For each line of the data below, test for "textit". Report only the number of lines that pass.

[Start of section]

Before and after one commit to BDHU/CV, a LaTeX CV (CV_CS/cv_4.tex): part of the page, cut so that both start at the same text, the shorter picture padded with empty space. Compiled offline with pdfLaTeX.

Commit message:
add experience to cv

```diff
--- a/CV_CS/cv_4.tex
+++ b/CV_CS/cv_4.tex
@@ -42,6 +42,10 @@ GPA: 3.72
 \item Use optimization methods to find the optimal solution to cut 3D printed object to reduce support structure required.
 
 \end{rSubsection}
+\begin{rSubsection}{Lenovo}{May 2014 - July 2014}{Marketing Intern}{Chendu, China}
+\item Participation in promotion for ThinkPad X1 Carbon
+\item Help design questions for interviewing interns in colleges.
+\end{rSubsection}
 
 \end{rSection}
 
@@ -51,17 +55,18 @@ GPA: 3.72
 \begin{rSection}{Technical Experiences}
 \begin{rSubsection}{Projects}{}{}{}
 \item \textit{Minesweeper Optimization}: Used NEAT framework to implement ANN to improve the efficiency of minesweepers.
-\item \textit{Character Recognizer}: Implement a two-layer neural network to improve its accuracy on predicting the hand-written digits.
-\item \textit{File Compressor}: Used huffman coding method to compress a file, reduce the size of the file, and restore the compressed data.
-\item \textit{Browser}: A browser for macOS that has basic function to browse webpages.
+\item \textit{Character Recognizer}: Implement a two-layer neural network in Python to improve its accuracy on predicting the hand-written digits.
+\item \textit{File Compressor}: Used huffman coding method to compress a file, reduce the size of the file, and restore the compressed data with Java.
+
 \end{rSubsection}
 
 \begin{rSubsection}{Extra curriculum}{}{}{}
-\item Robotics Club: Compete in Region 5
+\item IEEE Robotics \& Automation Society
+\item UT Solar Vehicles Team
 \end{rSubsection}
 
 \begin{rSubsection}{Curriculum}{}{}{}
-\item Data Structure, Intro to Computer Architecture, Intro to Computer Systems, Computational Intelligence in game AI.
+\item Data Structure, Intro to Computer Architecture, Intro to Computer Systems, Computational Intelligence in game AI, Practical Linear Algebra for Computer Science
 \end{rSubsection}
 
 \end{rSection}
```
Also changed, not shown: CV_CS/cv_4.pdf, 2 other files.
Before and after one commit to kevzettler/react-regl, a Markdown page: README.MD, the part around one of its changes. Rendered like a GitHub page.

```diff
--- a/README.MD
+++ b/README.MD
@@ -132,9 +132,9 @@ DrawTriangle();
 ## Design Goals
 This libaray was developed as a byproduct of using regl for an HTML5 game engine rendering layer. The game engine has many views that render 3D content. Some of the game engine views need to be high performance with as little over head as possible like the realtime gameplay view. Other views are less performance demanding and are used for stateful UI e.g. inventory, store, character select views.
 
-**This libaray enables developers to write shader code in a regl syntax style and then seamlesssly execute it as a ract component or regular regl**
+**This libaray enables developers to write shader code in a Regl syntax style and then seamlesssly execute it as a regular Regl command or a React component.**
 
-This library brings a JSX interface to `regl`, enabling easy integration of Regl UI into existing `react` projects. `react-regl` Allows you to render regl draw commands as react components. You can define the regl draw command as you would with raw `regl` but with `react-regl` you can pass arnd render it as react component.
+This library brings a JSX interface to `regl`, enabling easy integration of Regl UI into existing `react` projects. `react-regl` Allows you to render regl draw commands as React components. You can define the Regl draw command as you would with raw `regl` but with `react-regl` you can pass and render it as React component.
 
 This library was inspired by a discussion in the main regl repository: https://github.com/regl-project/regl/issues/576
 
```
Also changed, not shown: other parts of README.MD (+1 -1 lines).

[End of section]

ANSWER FOR THE TASK: 6